[EXERCISE INSTRUCTIONS] Answer with a number only: how many lines of the entries below contain the word "bigText"?

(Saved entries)
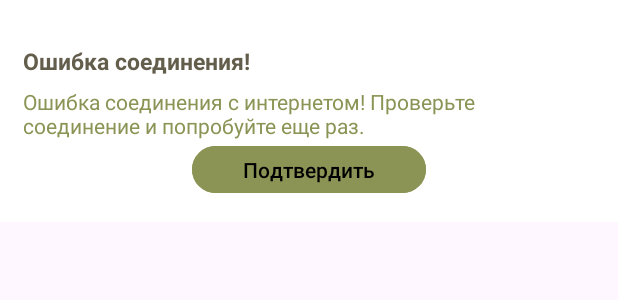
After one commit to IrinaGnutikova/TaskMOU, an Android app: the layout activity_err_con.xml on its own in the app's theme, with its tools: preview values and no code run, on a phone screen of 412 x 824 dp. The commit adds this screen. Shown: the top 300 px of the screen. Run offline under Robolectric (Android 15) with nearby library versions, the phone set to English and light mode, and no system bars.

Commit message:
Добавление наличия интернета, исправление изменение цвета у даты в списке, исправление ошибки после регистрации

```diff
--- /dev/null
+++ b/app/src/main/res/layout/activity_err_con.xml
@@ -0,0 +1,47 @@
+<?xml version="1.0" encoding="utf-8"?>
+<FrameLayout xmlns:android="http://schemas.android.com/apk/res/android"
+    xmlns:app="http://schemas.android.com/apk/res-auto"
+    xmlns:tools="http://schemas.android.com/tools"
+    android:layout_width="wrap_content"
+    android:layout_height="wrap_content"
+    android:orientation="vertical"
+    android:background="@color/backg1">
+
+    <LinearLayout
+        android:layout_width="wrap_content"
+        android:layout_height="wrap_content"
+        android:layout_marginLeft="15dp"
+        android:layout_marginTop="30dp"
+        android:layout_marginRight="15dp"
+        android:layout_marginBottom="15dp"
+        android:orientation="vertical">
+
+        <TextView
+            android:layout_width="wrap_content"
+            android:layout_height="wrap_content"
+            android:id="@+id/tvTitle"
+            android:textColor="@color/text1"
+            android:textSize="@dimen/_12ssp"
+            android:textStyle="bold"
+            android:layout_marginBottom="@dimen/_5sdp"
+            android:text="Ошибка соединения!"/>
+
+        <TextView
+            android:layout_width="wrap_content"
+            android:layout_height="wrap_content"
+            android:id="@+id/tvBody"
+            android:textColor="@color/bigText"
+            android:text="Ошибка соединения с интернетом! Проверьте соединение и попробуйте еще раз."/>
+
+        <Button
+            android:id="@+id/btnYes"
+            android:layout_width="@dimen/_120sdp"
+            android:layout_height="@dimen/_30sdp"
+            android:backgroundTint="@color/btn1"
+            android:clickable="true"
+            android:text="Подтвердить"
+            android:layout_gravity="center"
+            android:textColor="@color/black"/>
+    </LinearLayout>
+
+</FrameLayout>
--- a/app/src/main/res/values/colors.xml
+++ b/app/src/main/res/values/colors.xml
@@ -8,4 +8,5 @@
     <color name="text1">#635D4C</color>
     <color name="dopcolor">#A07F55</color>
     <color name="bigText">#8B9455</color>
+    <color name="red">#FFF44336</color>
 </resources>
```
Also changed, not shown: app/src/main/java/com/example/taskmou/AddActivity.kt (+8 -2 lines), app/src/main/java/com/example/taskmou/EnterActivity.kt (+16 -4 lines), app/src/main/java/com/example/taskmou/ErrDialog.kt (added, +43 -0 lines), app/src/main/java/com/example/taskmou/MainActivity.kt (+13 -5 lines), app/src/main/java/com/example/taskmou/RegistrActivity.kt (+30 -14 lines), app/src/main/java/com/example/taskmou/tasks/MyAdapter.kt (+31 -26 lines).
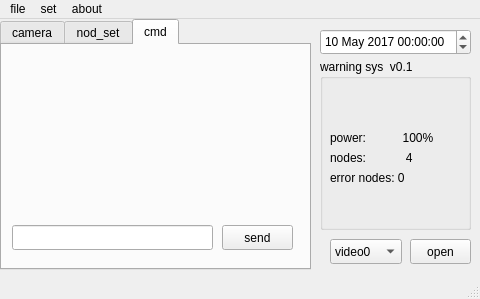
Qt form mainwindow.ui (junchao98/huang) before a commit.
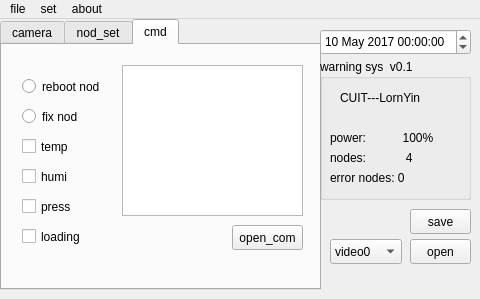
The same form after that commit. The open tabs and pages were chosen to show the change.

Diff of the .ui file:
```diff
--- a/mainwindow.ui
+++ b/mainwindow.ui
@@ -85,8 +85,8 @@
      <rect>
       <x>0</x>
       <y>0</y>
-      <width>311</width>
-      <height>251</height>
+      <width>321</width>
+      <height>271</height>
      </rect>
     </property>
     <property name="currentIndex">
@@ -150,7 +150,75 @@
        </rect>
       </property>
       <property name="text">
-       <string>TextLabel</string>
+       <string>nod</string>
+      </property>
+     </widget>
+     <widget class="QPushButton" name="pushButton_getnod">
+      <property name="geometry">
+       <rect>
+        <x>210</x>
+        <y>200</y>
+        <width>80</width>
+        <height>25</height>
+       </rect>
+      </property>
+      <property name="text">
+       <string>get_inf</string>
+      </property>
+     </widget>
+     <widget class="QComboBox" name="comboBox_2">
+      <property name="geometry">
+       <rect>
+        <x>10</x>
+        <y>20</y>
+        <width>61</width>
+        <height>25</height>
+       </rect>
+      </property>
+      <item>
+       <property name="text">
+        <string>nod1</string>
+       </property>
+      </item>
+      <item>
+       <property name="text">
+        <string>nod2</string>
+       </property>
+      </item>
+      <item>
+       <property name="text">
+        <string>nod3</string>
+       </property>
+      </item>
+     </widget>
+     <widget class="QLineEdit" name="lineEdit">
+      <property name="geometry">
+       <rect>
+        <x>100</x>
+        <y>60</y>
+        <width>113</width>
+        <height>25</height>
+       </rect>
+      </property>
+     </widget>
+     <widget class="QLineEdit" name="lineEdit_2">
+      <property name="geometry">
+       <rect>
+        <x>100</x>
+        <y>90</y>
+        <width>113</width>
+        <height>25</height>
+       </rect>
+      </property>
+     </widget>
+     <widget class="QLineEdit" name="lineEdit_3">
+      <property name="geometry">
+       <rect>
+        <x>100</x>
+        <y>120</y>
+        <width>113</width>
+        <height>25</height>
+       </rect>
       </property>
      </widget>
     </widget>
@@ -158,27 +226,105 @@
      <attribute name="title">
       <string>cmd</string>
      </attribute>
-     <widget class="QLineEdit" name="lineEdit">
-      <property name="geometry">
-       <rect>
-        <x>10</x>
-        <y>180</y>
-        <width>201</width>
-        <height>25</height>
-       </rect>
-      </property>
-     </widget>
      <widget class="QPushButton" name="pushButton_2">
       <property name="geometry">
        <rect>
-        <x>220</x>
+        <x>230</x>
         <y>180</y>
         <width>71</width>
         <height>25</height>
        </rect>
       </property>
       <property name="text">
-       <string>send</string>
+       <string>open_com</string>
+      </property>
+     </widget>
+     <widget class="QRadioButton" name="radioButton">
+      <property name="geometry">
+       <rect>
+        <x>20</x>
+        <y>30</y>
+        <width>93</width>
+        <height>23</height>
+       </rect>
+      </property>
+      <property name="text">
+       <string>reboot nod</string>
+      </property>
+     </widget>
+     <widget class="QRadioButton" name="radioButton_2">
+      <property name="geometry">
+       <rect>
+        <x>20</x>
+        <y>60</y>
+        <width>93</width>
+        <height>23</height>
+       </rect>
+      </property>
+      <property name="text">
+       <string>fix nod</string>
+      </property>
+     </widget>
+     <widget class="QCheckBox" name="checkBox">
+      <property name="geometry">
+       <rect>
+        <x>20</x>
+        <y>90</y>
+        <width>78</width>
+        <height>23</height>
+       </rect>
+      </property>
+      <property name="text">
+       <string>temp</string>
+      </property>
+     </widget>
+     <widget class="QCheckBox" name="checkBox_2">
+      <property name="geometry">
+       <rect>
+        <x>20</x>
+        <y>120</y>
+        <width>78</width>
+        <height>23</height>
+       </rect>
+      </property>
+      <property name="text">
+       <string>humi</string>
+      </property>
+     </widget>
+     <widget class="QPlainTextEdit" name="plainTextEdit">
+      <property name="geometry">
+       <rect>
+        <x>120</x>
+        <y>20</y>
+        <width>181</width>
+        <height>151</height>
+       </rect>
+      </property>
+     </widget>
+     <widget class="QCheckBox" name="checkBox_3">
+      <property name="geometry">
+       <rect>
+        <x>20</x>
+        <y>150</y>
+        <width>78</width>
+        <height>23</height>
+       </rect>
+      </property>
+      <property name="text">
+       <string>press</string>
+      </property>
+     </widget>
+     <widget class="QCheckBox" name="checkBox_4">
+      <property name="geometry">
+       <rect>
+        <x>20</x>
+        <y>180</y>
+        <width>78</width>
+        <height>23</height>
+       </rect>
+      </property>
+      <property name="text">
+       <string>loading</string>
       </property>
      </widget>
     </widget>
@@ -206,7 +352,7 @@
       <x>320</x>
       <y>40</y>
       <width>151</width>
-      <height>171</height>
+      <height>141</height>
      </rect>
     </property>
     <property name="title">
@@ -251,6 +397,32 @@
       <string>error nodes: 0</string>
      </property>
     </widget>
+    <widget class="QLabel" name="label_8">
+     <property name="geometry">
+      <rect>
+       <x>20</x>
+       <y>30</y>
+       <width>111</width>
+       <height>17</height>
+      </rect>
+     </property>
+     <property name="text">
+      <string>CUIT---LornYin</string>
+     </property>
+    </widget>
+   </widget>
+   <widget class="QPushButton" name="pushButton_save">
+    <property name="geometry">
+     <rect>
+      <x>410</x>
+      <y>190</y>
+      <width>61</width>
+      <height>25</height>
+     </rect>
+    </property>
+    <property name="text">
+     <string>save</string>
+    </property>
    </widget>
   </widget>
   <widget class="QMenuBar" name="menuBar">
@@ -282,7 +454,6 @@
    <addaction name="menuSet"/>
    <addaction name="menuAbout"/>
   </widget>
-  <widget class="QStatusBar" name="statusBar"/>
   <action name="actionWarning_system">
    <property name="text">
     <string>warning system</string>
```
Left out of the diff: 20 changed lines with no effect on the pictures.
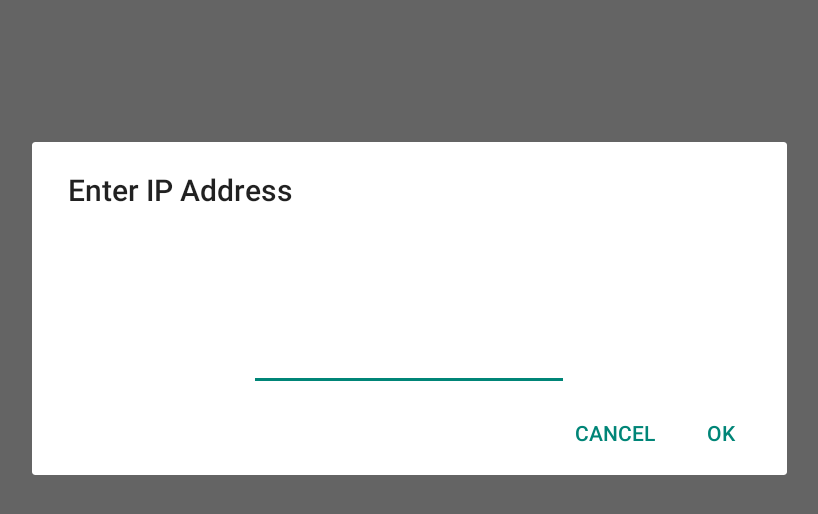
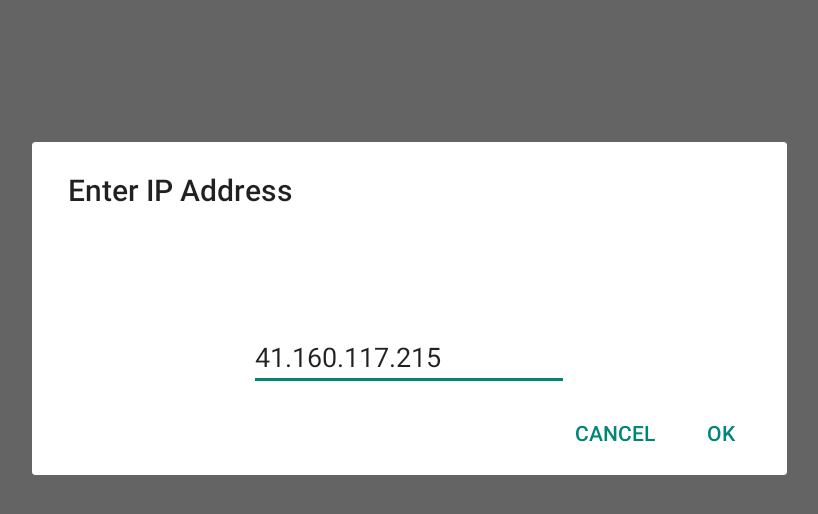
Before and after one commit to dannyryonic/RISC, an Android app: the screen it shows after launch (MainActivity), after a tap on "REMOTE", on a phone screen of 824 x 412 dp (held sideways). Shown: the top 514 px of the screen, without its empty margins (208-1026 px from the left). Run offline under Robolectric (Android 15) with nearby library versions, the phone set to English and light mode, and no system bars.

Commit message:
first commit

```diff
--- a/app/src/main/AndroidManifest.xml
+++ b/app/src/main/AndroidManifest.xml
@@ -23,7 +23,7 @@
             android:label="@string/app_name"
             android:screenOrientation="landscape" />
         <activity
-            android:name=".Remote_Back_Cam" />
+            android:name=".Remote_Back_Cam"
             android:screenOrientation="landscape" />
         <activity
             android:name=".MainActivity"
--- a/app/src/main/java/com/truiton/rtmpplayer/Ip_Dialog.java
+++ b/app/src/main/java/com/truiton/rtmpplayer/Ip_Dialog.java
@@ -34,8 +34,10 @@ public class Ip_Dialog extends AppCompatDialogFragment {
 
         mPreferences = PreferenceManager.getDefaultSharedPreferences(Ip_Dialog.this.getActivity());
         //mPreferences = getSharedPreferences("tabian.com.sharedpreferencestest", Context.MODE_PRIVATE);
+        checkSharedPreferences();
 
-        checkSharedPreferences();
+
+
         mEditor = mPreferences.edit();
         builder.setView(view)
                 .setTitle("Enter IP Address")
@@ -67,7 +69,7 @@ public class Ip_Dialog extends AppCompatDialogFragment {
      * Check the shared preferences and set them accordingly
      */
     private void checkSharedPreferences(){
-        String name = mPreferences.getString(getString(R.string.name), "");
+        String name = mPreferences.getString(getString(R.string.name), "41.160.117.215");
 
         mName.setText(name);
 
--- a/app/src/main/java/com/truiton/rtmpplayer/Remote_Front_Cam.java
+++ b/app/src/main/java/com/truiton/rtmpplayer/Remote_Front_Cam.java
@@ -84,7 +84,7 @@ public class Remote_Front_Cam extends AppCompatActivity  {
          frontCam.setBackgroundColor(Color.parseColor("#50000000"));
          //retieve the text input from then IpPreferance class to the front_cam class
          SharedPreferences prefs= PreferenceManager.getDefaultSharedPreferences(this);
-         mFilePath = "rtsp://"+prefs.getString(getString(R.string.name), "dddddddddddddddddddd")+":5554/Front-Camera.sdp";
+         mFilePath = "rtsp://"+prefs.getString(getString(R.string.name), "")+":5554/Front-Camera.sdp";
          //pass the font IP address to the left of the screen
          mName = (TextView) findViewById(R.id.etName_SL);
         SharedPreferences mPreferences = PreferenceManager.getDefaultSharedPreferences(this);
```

[EXERCISE SOLUTION] 2